> [INFORMATION SHOWN]:
=======

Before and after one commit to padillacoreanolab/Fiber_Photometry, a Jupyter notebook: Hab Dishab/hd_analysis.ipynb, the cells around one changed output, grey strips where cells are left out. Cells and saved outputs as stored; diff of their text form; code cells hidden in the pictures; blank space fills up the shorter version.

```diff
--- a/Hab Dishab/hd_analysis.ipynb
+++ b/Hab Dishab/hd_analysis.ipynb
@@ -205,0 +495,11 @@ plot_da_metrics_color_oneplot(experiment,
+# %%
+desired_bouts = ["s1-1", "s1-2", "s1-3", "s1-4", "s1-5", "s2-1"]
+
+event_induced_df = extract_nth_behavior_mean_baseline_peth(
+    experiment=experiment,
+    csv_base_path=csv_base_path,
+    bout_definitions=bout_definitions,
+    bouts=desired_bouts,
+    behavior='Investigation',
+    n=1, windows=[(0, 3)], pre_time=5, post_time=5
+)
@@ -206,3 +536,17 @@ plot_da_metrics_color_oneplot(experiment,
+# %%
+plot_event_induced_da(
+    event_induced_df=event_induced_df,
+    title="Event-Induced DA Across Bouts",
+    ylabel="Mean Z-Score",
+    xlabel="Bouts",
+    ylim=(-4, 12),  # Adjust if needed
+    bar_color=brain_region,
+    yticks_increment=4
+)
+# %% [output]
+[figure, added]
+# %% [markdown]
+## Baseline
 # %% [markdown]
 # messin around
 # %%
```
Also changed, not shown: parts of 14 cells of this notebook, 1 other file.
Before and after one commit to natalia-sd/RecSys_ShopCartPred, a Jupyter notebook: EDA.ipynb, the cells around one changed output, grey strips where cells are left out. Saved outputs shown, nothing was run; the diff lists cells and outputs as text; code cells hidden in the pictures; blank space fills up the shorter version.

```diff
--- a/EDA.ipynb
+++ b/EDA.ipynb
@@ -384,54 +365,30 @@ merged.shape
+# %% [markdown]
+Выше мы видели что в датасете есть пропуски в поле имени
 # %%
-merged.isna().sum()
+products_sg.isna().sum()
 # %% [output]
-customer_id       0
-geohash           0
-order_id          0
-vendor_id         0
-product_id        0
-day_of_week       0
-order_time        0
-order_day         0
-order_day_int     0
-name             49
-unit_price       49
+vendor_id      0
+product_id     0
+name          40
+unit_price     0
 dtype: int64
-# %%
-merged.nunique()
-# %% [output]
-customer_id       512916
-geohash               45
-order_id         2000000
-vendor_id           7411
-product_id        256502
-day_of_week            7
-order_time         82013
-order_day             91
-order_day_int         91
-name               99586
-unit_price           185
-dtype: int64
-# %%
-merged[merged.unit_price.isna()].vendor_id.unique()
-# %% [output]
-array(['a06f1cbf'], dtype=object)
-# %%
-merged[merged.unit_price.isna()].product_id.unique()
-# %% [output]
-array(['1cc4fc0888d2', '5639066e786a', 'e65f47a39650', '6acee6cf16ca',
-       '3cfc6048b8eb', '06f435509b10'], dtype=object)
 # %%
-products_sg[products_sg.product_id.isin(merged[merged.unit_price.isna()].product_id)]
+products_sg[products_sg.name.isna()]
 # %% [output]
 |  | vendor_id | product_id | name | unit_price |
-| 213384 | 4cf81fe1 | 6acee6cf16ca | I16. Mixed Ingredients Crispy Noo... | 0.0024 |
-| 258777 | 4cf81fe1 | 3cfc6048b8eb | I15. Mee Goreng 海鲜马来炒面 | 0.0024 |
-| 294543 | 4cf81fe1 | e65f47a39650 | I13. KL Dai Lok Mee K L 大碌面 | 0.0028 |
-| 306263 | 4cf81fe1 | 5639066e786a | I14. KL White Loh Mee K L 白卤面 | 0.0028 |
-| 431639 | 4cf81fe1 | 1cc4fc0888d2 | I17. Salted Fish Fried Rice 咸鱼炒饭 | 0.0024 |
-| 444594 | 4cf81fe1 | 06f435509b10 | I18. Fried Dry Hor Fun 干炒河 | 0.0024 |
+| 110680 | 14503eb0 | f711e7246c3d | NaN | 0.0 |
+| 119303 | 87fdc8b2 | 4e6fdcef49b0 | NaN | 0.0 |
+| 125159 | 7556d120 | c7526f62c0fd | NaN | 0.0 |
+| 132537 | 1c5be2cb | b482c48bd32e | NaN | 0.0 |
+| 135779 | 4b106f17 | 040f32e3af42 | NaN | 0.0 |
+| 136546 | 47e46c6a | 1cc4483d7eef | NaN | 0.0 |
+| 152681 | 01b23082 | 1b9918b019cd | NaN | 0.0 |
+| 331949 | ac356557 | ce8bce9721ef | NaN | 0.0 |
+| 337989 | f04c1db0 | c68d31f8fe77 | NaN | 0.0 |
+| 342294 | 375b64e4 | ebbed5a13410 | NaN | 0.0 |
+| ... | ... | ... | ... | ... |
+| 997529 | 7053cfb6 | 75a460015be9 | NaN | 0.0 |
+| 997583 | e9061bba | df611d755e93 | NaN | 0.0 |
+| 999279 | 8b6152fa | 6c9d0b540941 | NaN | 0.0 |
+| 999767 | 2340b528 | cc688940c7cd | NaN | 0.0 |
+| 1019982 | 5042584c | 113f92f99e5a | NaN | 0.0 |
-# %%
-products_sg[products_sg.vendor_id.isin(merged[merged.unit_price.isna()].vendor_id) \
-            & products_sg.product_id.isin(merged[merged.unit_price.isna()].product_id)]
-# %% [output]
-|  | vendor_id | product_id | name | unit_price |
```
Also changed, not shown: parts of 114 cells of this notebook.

=======

> [WHAT YOU SHOULD DO]: A complete, exact copy of the material is required.

> [SOLUTION TO THIS EXERCISE]:
Before and after one commit to padillacoreanolab/Fiber_Photometry, a Jupyter notebook: Hab Dishab/hd_analysis.ipynb, the cells around one changed output, grey strips where cells are left out. Cells and saved outputs as stored; diff of their text form; code cells hidden in the pictures; blank space fills up the shorter version.

```diff
--- a/Hab Dishab/hd_analysis.ipynb
+++ b/Hab Dishab/hd_analysis.ipynb
@@ -205,0 +495,11 @@ plot_da_metrics_color_oneplot(experiment,
+# %%
+desired_bouts = ["s1-1", "s1-2", "s1-3", "s1-4", "s1-5", "s2-1"]
+
+event_induced_df = extract_nth_behavior_mean_baseline_peth(
+    experiment=experiment,
+    csv_base_path=csv_base_path,
+    bout_definitions=bout_definitions,
+    bouts=desired_bouts,
+    behavior='Investigation',
+    n=1, windows=[(0, 3)], pre_time=5, post_time=5
+)
@@ -206,3 +536,17 @@ plot_da_metrics_color_oneplot(experiment,
+# %%
+plot_event_induced_da(
+    event_induced_df=event_induced_df,
+    title="Event-Induced DA Across Bouts",
+    ylabel="Mean Z-Score",
+    xlabel="Bouts",
+    ylim=(-4, 12),  # Adjust if needed
+    bar_color=brain_region,
+    yticks_increment=4
+)
+# %% [output]
+[figure, added]
+# %% [markdown]
+## Baseline
 # %% [markdown]
 # messin around
 # %%
```
Also changed, not shown: parts of 14 cells of this notebook, 1 other file.
Before and after one commit to natalia-sd/RecSys_ShopCartPred, a Jupyter notebook: EDA.ipynb, the cells around one changed output, grey strips where cells are left out. Saved outputs shown, nothing was run; the diff lists cells and outputs as text; code cells hidden in the pictures; blank space fills up the shorter version.

```diff
--- a/EDA.ipynb
+++ b/EDA.ipynb
@@ -384,54 +365,30 @@ merged.shape
+# %% [markdown]
+Выше мы видели что в датасете есть пропуски в поле имени
 # %%
-merged.isna().sum()
+products_sg.isna().sum()
 # %% [output]
-customer_id       0
-geohash           0
-order_id          0
-vendor_id         0
-product_id        0
-day_of_week       0
-order_time        0
-order_day         0
-order_day_int     0
-name             49
-unit_price       49
+vendor_id      0
+product_id     0
+name          40
+unit_price     0
 dtype: int64
-# %%
-merged.nunique()
-# %% [output]
-customer_id       512916
-geohash               45
-order_id         2000000
-vendor_id           7411
-product_id        256502
-day_of_week            7
-order_time         82013
-order_day             91
-order_day_int         91
-name               99586
-unit_price           185
-dtype: int64
-# %%
-merged[merged.unit_price.isna()].vendor_id.unique()
-# %% [output]
-array(['a06f1cbf'], dtype=object)
-# %%
-merged[merged.unit_price.isna()].product_id.unique()
-# %% [output]
-array(['1cc4fc0888d2', '5639066e786a', 'e65f47a39650', '6acee6cf16ca',
-       '3cfc6048b8eb', '06f435509b10'], dtype=object)
 # %%
-products_sg[products_sg.product_id.isin(merged[merged.unit_price.isna()].product_id)]
+products_sg[products_sg.name.isna()]
 # %% [output]
 |  | vendor_id | product_id | name | unit_price |
-| 213384 | 4cf81fe1 | 6acee6cf16ca | I16. Mixed Ingredients Crispy Noo... | 0.0024 |
-| 258777 | 4cf81fe1 | 3cfc6048b8eb | I15. Mee Goreng 海鲜马来炒面 | 0.0024 |
-| 294543 | 4cf81fe1 | e65f47a39650 | I13. KL Dai Lok Mee K L 大碌面 | 0.0028 |
-| 306263 | 4cf81fe1 | 5639066e786a | I14. KL White Loh Mee K L 白卤面 | 0.0028 |
-| 431639 | 4cf81fe1 | 1cc4fc0888d2 | I17. Salted Fish Fried Rice 咸鱼炒饭 | 0.0024 |
-| 444594 | 4cf81fe1 | 06f435509b10 | I18. Fried Dry Hor Fun 干炒河 | 0.0024 |
+| 110680 | 14503eb0 | f711e7246c3d | NaN | 0.0 |
+| 119303 | 87fdc8b2 | 4e6fdcef49b0 | NaN | 0.0 |
+| 125159 | 7556d120 | c7526f62c0fd | NaN | 0.0 |
+| 132537 | 1c5be2cb | b482c48bd32e | NaN | 0.0 |
+| 135779 | 4b106f17 | 040f32e3af42 | NaN | 0.0 |
+| 136546 | 47e46c6a | 1cc4483d7eef | NaN | 0.0 |
+| 152681 | 01b23082 | 1b9918b019cd | NaN | 0.0 |
+| 331949 | ac356557 | ce8bce9721ef | NaN | 0.0 |
+| 337989 | f04c1db0 | c68d31f8fe77 | NaN | 0.0 |
+| 342294 | 375b64e4 | ebbed5a13410 | NaN | 0.0 |
+| ... | ... | ... | ... | ... |
+| 997529 | 7053cfb6 | 75a460015be9 | NaN | 0.0 |
+| 997583 | e9061bba | df611d755e93 | NaN | 0.0 |
+| 999279 | 8b6152fa | 6c9d0b540941 | NaN | 0.0 |
+| 999767 | 2340b528 | cc688940c7cd | NaN | 0.0 |
+| 1019982 | 5042584c | 113f92f99e5a | NaN | 0.0 |
-# %%
-products_sg[products_sg.vendor_id.isin(merged[merged.unit_price.isna()].vendor_id) \
-            & products_sg.product_id.isin(merged[merged.unit_price.isna()].product_id)]
-# %% [output]
-|  | vendor_id | product_id | name | unit_price |
```
Also changed, not shown: parts of 114 cells of this notebook.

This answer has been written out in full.